▶ _Information given_:

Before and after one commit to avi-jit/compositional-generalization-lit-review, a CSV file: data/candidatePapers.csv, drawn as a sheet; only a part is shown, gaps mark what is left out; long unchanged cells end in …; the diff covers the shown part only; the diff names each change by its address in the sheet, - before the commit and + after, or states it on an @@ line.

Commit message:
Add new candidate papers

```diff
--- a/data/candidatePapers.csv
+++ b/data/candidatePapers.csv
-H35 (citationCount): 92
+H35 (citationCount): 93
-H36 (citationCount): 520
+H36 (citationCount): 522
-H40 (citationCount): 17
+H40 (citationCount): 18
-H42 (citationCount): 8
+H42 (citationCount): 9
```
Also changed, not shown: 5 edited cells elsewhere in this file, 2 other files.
* * *
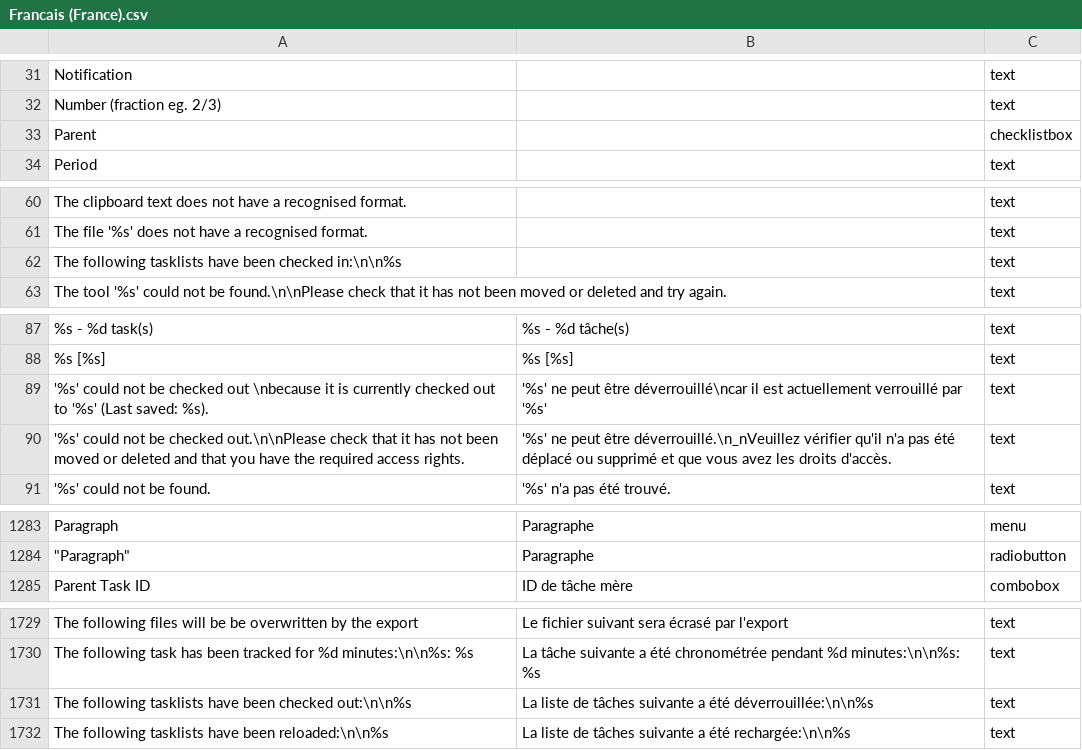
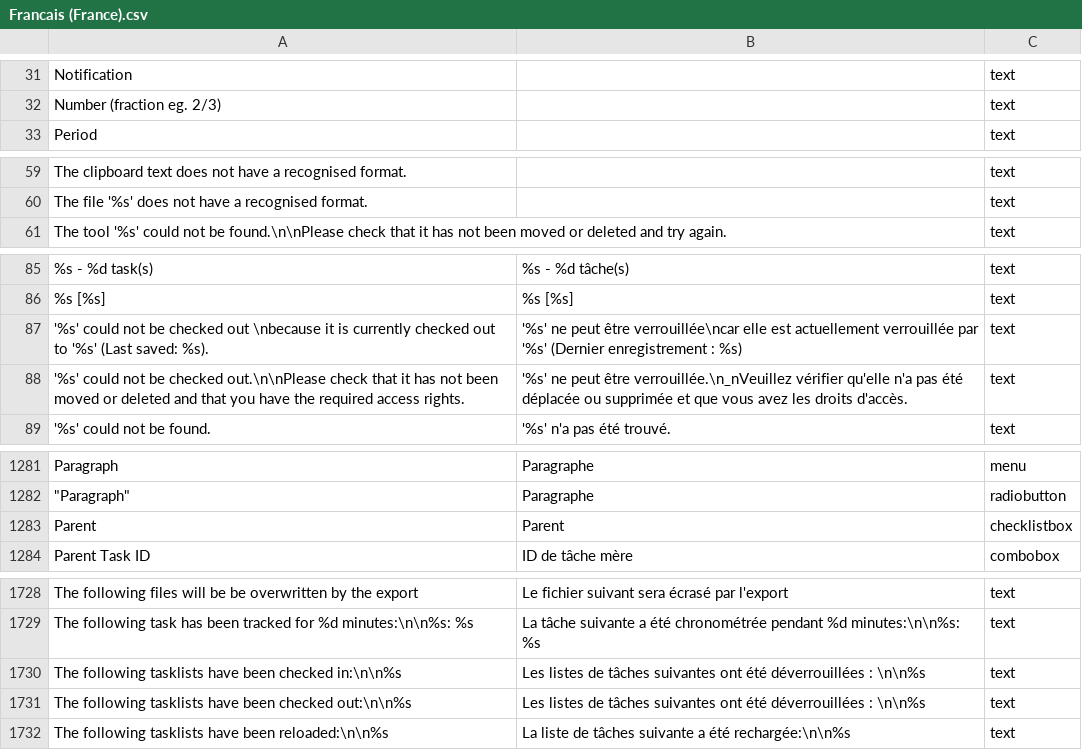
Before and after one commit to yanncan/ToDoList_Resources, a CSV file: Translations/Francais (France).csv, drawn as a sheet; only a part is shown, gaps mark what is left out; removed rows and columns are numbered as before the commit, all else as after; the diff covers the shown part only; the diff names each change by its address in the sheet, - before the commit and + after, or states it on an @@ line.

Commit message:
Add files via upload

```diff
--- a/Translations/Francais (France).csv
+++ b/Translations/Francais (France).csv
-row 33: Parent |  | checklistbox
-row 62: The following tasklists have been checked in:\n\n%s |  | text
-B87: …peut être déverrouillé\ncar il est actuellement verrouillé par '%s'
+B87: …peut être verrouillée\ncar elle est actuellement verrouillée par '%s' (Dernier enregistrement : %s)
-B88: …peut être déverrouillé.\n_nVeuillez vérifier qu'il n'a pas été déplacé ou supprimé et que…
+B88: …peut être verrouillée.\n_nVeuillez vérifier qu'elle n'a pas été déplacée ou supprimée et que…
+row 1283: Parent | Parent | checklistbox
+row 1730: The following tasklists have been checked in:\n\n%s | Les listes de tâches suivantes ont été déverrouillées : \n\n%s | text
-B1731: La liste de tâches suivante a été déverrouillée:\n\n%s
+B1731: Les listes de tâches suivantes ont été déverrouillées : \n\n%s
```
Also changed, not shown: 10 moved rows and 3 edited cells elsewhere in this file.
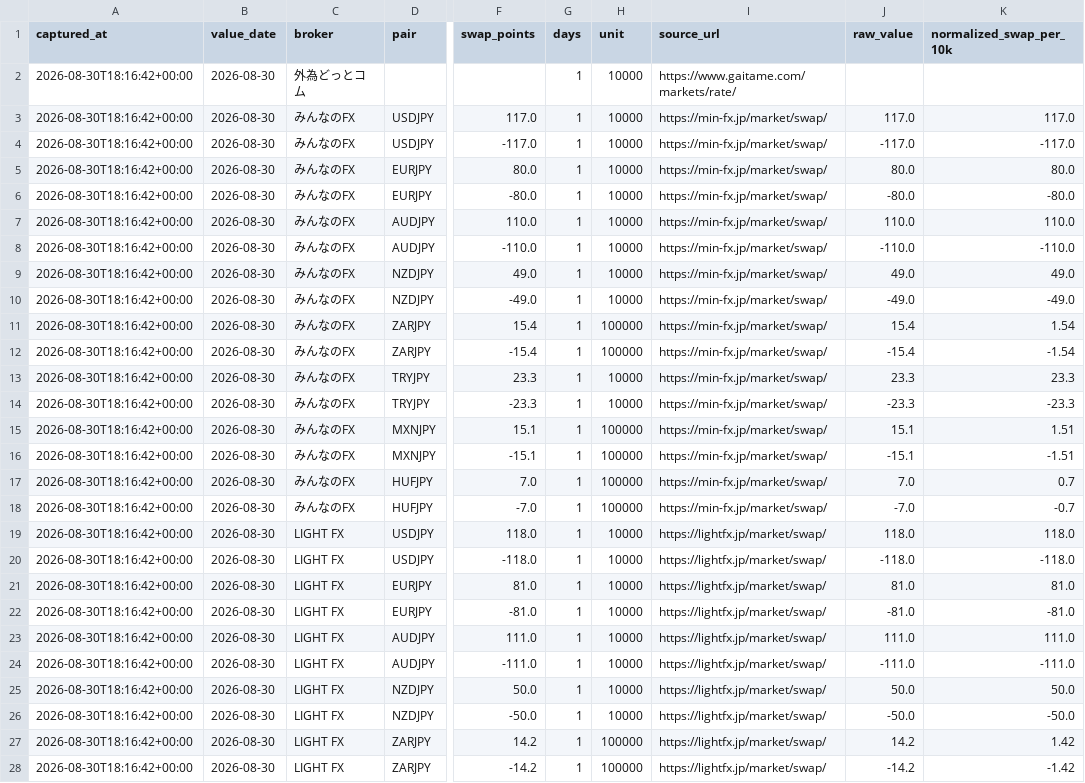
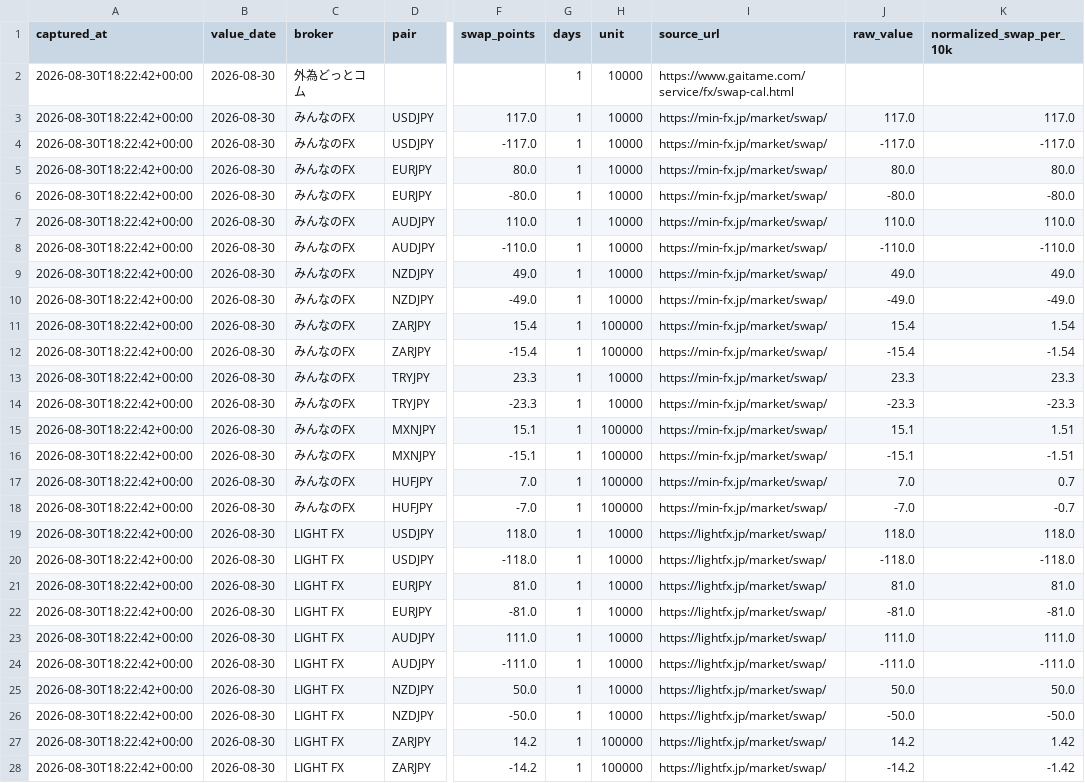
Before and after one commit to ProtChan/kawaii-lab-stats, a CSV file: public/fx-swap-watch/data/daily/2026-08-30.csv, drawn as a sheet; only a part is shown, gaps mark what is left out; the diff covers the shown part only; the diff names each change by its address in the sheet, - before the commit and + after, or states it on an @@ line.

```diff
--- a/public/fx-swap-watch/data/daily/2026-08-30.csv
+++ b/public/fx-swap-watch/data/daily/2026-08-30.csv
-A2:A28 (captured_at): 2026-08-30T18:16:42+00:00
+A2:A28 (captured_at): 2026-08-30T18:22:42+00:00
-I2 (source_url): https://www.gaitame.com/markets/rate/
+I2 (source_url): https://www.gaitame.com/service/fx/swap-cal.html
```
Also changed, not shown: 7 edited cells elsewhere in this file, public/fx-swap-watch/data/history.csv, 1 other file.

▶ _About this task_: State how many lines contain the word "citationCount" across the listing, and give no other text.

▶ _Reply to the task_: 8